HOW TO COMPLETE THIS TASK :: Could you repeat the listing below exactly while leaving its pictures behind?

MATERIAL SHOWN ::
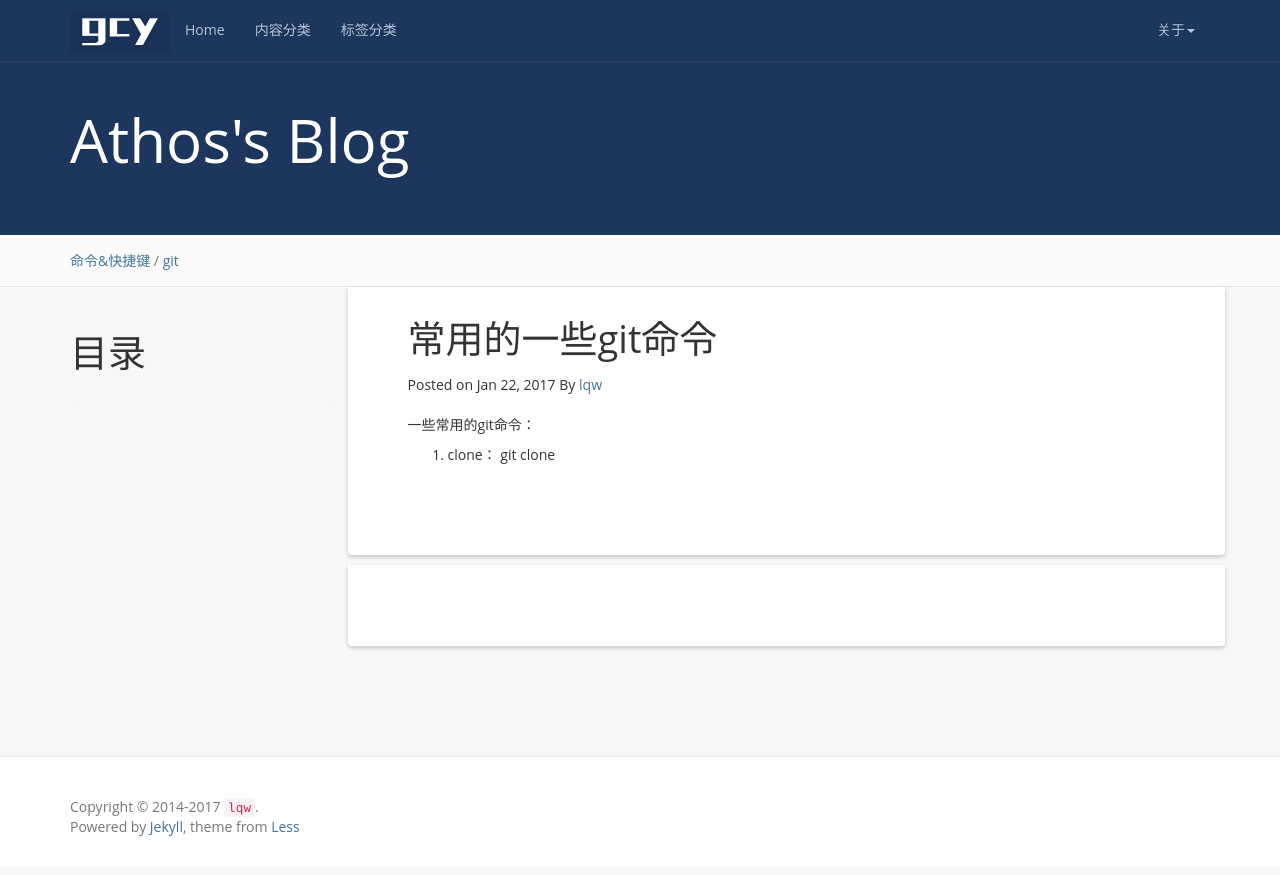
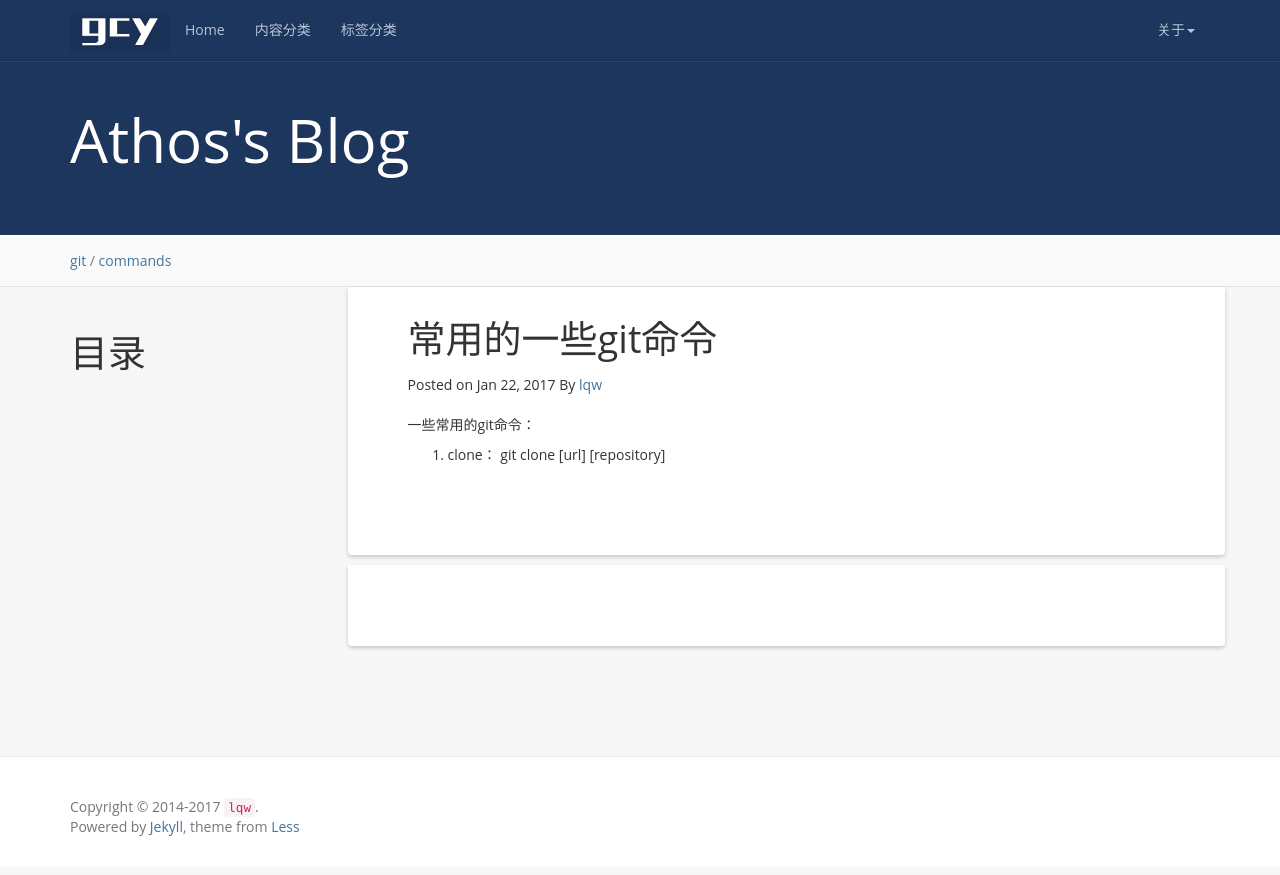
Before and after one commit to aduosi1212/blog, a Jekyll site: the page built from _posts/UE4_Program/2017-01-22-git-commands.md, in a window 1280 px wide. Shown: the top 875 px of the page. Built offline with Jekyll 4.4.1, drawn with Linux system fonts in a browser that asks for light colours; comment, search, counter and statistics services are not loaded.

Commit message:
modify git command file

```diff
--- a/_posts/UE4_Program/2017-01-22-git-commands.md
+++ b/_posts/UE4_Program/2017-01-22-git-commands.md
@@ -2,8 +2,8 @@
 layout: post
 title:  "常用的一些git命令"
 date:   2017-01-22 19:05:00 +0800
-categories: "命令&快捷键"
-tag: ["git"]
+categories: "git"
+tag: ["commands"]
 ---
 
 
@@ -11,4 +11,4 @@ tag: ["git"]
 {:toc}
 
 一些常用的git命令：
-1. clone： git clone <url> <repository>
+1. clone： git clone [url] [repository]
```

RESPONSE ::
Before and after one commit to aduosi1212/blog, a Jekyll site: the page built from _posts/UE4_Program/2017-01-22-git-commands.md, in a window 1280 px wide. Shown: the top 875 px of the page. Built offline with Jekyll 4.4.1, drawn with Linux system fonts in a browser that asks for light colours; comment, search, counter and statistics services are not loaded.

Commit message:
modify git command file

```diff
--- a/_posts/UE4_Program/2017-01-22-git-commands.md
+++ b/_posts/UE4_Program/2017-01-22-git-commands.md
@@ -2,8 +2,8 @@
 layout: post
 title:  "常用的一些git命令"
 date:   2017-01-22 19:05:00 +0800
-categories: "命令&快捷键"
-tag: ["git"]
+categories: "git"
+tag: ["commands"]
 ---
 
 
@@ -11,4 +11,4 @@ tag: ["git"]
 {:toc}
 
 一些常用的git命令：
-1. clone： git clone <url> <repository>
+1. clone： git clone [url] [repository]
```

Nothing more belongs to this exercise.